IRCC clarifies requirements for foreign nationals coming to Canada as digital nomads

In a policy announcement published on January 30, Immigration, Refugees and Citizenship Canada (IRCC) has clarified certain details of interest to foreign nationals looking to work in Canada as digital nomads.

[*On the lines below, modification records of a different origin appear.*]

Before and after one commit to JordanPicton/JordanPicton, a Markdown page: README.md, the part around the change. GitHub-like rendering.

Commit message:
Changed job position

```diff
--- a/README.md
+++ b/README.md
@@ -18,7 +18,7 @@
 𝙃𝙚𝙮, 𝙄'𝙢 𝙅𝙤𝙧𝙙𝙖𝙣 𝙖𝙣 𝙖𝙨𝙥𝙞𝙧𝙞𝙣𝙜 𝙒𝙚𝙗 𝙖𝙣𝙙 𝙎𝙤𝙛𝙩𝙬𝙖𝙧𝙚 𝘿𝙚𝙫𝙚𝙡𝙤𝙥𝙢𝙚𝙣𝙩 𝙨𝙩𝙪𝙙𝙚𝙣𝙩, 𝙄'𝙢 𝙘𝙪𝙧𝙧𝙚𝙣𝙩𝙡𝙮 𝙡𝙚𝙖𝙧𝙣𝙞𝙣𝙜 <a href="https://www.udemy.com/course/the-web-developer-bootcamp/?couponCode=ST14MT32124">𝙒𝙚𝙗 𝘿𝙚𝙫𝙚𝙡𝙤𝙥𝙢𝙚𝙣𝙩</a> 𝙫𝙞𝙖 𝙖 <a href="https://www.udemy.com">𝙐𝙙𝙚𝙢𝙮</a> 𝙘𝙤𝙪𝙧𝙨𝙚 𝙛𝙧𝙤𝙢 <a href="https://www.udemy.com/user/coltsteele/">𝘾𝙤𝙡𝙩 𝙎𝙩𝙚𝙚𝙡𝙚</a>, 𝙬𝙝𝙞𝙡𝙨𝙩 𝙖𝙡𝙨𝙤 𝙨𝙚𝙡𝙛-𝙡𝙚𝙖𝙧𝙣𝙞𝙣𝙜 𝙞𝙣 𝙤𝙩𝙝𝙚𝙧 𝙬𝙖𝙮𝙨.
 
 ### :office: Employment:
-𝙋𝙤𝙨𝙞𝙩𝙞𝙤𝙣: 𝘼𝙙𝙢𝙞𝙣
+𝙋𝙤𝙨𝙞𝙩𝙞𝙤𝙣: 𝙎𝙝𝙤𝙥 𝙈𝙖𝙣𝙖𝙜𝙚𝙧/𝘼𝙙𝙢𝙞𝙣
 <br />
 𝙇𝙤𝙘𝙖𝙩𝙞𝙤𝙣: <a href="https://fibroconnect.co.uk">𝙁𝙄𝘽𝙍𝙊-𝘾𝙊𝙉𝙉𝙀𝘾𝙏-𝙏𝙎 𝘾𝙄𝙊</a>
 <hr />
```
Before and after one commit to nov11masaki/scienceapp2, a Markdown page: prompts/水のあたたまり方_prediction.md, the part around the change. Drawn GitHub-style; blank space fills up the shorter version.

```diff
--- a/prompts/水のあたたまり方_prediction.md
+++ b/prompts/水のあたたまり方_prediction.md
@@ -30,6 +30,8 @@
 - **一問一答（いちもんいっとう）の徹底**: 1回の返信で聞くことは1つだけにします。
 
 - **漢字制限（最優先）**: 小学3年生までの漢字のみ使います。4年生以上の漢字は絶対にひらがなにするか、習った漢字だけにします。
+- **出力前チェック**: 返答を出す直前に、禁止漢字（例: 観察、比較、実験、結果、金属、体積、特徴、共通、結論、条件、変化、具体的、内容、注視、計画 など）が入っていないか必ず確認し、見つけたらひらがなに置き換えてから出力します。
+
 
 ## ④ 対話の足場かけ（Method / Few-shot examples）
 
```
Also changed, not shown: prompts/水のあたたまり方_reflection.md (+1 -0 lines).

According to IRCC, a digital nomad is a person “who can perform their job remotely from anywhere in the world.”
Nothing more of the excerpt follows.